Within these broad boundaries the candidate could explore a wide range of topics including but not limited to:
- The gap between production of scientific information and the use of science in adaptation and management decision-making;
- Understanding the structure of adaptation barriers;
- Institutional and policy organization guiding adaptation planning processes;
- Information needs, delivery, and application for plan implementation;
- Develop and improve decision support tools in collaboration with stakeholders to evaluate (alternate) management and response strategies;
- Identifying potential conflicts among stakeholders that may arise as a result of climate change;
- Identifying how proposed adaptation strategies affect stakeholders (positive and negative effects);
- Identifying the effects of geographic scale on adaptation strategies.
Candidates should possess strong skills in applying both qualitative and quantitative social science methods in the context of climate change. A successful proposal will use a mixed methods approach including both qualitative and quantitative research techniques; advance the understanding of how science can better connect to climate adaptation planning and implementation processes from the regional to local levels; and contribute to the advancement of institutional analysis and/or policy related science.
The project will be conducted in collaboration with a team of representatives from the USGS Fort Collins Science Center (https://www.fort.usgs.gov/branch/400), the USGS North Central Climate Science Center (http://www.doi.gov/csc/northcentral/index.cfm), and Colorado State University Natural Resource Ecology Laboratory (http://www.nrel.colostate.edu/) including Nina Burkardt, Rudy Schuster, Jeff Morisette, Shannon McNeeley, and Dennis Ojima, with the objective of integrating the work in the NC CSC adaptation foundational science area (http://revampclimate.colostate.edu/adaptation).
Proposed Duty Station: Fort Collins, CO
Areas of Ph.D.: Political science, anthropology, sociology, environmental studies, or other behavioral or social science; or related disciplines appropriate to the position
Qualifications: Applicants must meet the qualifications for a GS-0101 Research Social Scientist. (This type of research is performed by those who have backgrounds for the occupations stated above. However, other titles may be applicable depending on the applicant's background, education, and research proposal. The final classification of the position will be made by the Human Resources specialist).
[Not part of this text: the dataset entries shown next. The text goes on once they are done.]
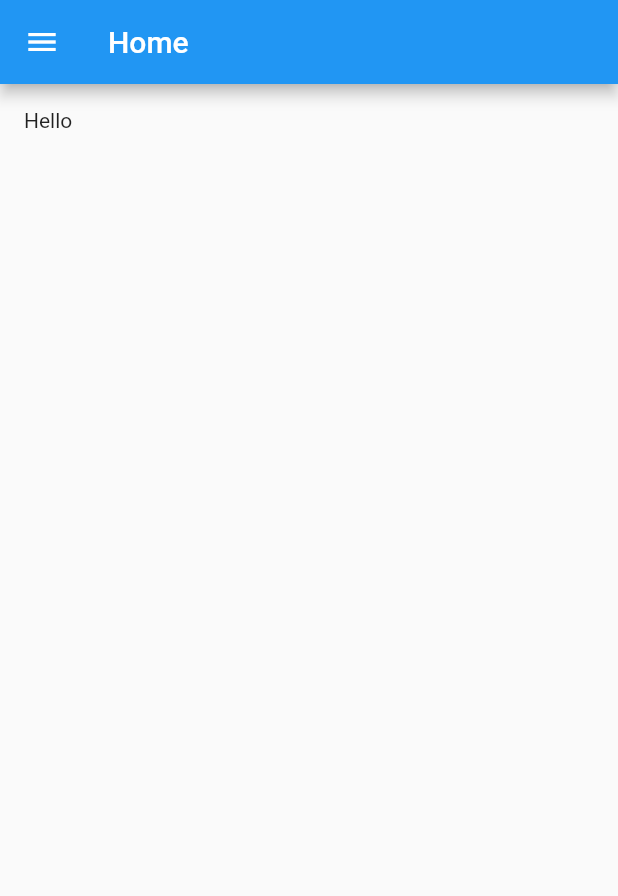
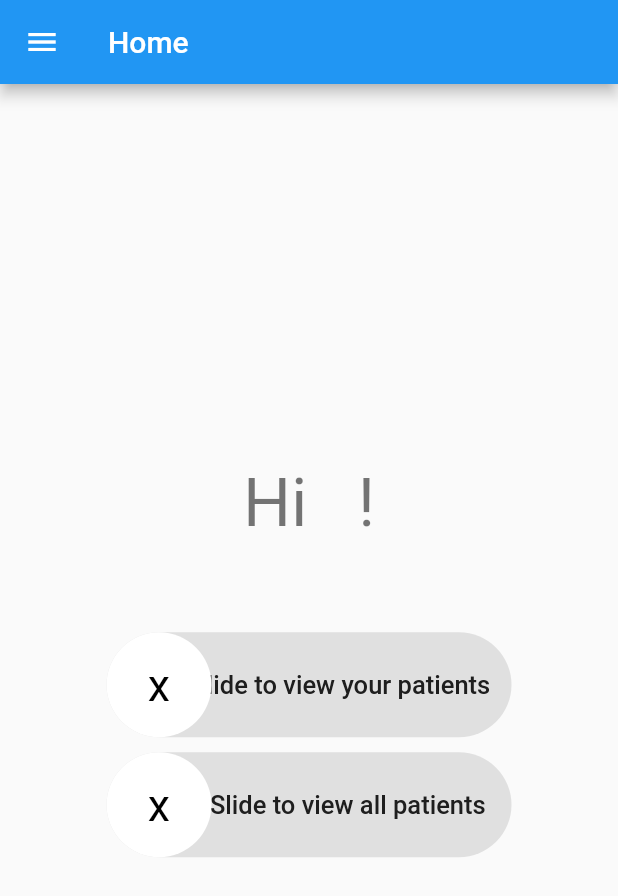
Before and after one commit to jasonhall0081/doctor-flutter, a Flutter app: the Home screen opened directly, on a phone screen of 412 x 824 dp. Shown: the top 896 px of the screen. Run offline on Flutter 3.47's test engine with Material 2 defaults, Android fonts, the phone set to English and light mode, and no system bars; drawn by our look-alikes of slider_button; our stand-ins replace date_time_picker, flutter_secure_storage, gallery_saver, image_picker, select_form_field and 1 more; missing offline and left inert: dart:ffi, textfield_tags; accounts and stored records are empty; network calls fail.

Commit message:
fixing feedback.

```diff
--- a/lib/components/navigation_bar.dart
+++ b/lib/components/navigation_bar.dart
@@ -50,7 +50,7 @@ class _NavbarState extends State<Navbar>{
             Navigator.push(
               context,
               MaterialPageRoute(
-                builder: (context) => const Home(title: "Home"),
+                builder: (context) => Home(title: "Home"),
               ),
             );
           },
@@ -65,7 +65,22 @@ class _NavbarState extends State<Navbar>{
             Navigator.push(
               context,
               MaterialPageRoute(
-                builder: (context) => Patient(title: "Patients"),
+                builder: (context) => Patient(title: "Patients", type: "only"),
+              ),
+            );
+          },
+        ),
+        ListTile(
+          title: const Text(
+              "All Patients"
+          ),
+          selected: widget.title == "All Patients",
+          leading: const Icon(Icons.supervisor_account),
+          onTap: () {
+            Navigator.push(
+              context,
+              MaterialPageRoute(
+                builder: (context) => Patient(title: "All Patients", type: "all"),
               ),
             );
           },
--- a/lib/home/home.dart
+++ b/lib/home/home.dart
@@ -1,9 +1,10 @@
+import 'dart:convert';
+
 import 'package:doctor/components/navigation_bar.dart';
+import 'package:doctor/patient/patient.dart';
 import 'package:flutter/material.dart';
 import 'package:doctor/api/api.dart';
-import 'package:shared_preferences/shared_preferences.dart';
-
-import '../api/storage.dart';
+import 'package:slider_button/slider_button.dart';
 
 class Home extends StatefulWidget {
   const Home({Key? key, required this.title}) : super(key: key);
@@ -16,9 +17,20 @@ class Home extends StatefulWidget {
 class _HomeState extends State<Home>{
   bool _isLoading = false;
   ApiService _apiService = ApiService();
+  String first_name = "";
+  String last_name = "";
+  String gender = "";
+  String mrorms = "";
 
   @override
   void initState() {
+    _apiService.getProfile().then((response) {
+      first_name = jsonDecode(response.toString())["first_name"];
+      last_name = jsonDecode(response.toString())["last_name"];
+      gender = jsonDecode(response.toString())["gender"];
+      mrorms = gender == "Male" ? "Mr." : "Ms.";
+      setState(() {});
+    });
     setState(() {
       _isLoading = false;
     });
@@ -36,18 +48,68 @@ class _HomeState extends State<Home>{
           style: const TextStyle(color: Colors.white),
         ),
       ),
-      body:  Stack(
-        children: <Widget>[
-          Padding(
-            padding: const EdgeInsets.all(16.0),
-            child: Column(
-              crossAxisAlignment: CrossAxisAlignment.stretch,
-              children: const <Widget>[
-                Text("Hello"),
-              ],
+      body: Center(
+        child: Column(
+          mainAxisAlignment: MainAxisAlignment.center,
+          children: <Widget>[
+            Text(
+              'Hi $mrorms $first_name $last_name!',
+              style: Theme.of(context).textTheme.headline3,
+            ),
+            Container(
+              height: 60,
+            ),
+          SliderButton(
+            action: () {
+              Navigator.push(
+                context,
+                MaterialPageRoute(
+                  builder: (context) => const Patient(title: "Patients", type: "only"),
+                ),
+              );
+            },
+            label: const Text(
+              "Slide to view your patients",
+              style: TextStyle(
+                  color: Color(0xff4a4a4a), fontWeight: FontWeight.w500, fontSize: 17),
+            ),
+            icon: const Text(
+              "x",
+              style: TextStyle(
+                color: Colors.black,
+                fontWeight: FontWeight.w400,
+                fontSize: 30,
+              ),
             ),
           ),
-        ],
+          Container(
+            height: 10,
+          ),
+          SliderButton(
+            action: () {
+              Navigator.push(
+                context,
+                MaterialPageRoute(
+                  builder: (context) => const Patient(title: "Patients", type: "all"),
+                ),
+              );
+            },
+            label: const Text(
+              "Slide to view all patients",
+              style: TextStyle(
+                  color: Color(0xff4a4a4a), fontWeight: FontWeight.w500, fontSize: 17),
+            ),
+            icon: const Text(
+              "x",
+              style: TextStyle(
+                color: Colors.black,
+                fontWeight: FontWeight.w400,
+                fontSize: 30,
+              ),
+            ),
+          )
+          ],
+        )
       ),
       drawer:  const Navbar(title: "Home")
     );
--- a/lib/login/login.dart
+++ b/lib/login/login.dart
@@ -101,7 +101,7 @@ class _LoginState extends State<Login>{
                           Navigator.pushAndRemoveUntil(
                             context,
                             MaterialPageRoute(
-                              builder: (context) => const Home(title: "Home"),
+                              builder: (context) => const Home(title: 'Home'),
                             ),
                             ModalRoute.withName("/patients"),
                           );
--- a/lib/patient/add.dart
+++ b/lib/patient/add.dart
@@ -12,10 +12,10 @@ import 'package:textfield_tags/textfield_tags.dart';
 import 'package:date_time_picker/date_time_picker.dart';
 
 class AddPatient extends StatefulWidget {
-  const AddPatient({Key? key, required this.title}) : super(key: key);
+  const AddPatient({Key? key, required this.title, required this.type }) : super(key: key);
 
   final String title;
-
+  final String type;
   @override
   State<AddPatient> createState() => _AddPatientState();
 }
@@ -269,7 +269,7 @@ class _AddPatientState extends State<AddPatient> {
                               Navigator.pushAndRemoveUntil(
                                 context,
                                 MaterialPageRoute(
-                                  builder: (context) => const Patient(title: 'Patients'),
+                                  builder: (context) => Patient(title: 'Patients', type: widget.type),
                                 ),
                                 ModalRoute.withName("/patients"),
                               );
--- a/lib/patient/edit.dart
+++ b/lib/patient/edit.dart
@@ -11,9 +11,10 @@ import 'package:image_picker/image_picker.dart';
 import 'package:textfield_tags/textfield_tags.dart';
 
 class EditPatient extends StatefulWidget {
-  const EditPatient({Key? key, required this.title, required this.patient}) : super(key: key);
+  const EditPatient({Key? key, required this.title, required this.patient, required this.type}) : super(key: key);
 
   final String title;
+  final String type;
   final dynamic patient;
 
   @override
@@ -186,7 +187,7 @@ class _EditPatientState extends State<EditPatient> {
               Navigator.push(
                 context,
                 MaterialPageRoute(
-                  builder: (context) => Patient(title: "Patients"),
+                  builder: (context) => Patient(title: "Patients", type: widget.type),
                 ),
               );
             }
--- a/pubspec.yaml
+++ b/pubspec.yaml
@@ -47,6 +47,7 @@ dependencies:
   profile: ^0.0.1
   path_provider: ^2.0.11
   gallery_saver: ^2.3.2
+  slider_button: ^2.0.0
 
 dev_dependencies:
   flutter_test:
```
Also changed, not shown: lib/api/api.dart (+37 -0 lines), lib/components/profile_item.dart (added, +55 -0 lines), lib/patient/patient.dart (+54 -7 lines), lib/patient/view.dart (+18 -17 lines), lib/signup/signup.dart (+28 -25 lines), pubspec.lock.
Research Advisors: Nina Burkardt, (970) 226-9275, firstname.lastname@example.org; Rudy Schuster, 970-226-9165, email@example.com.
Human Resources Office Contact: Mario Jones, (303) 236-9576, firstname.lastname@example.org
|Summary of Opportunities|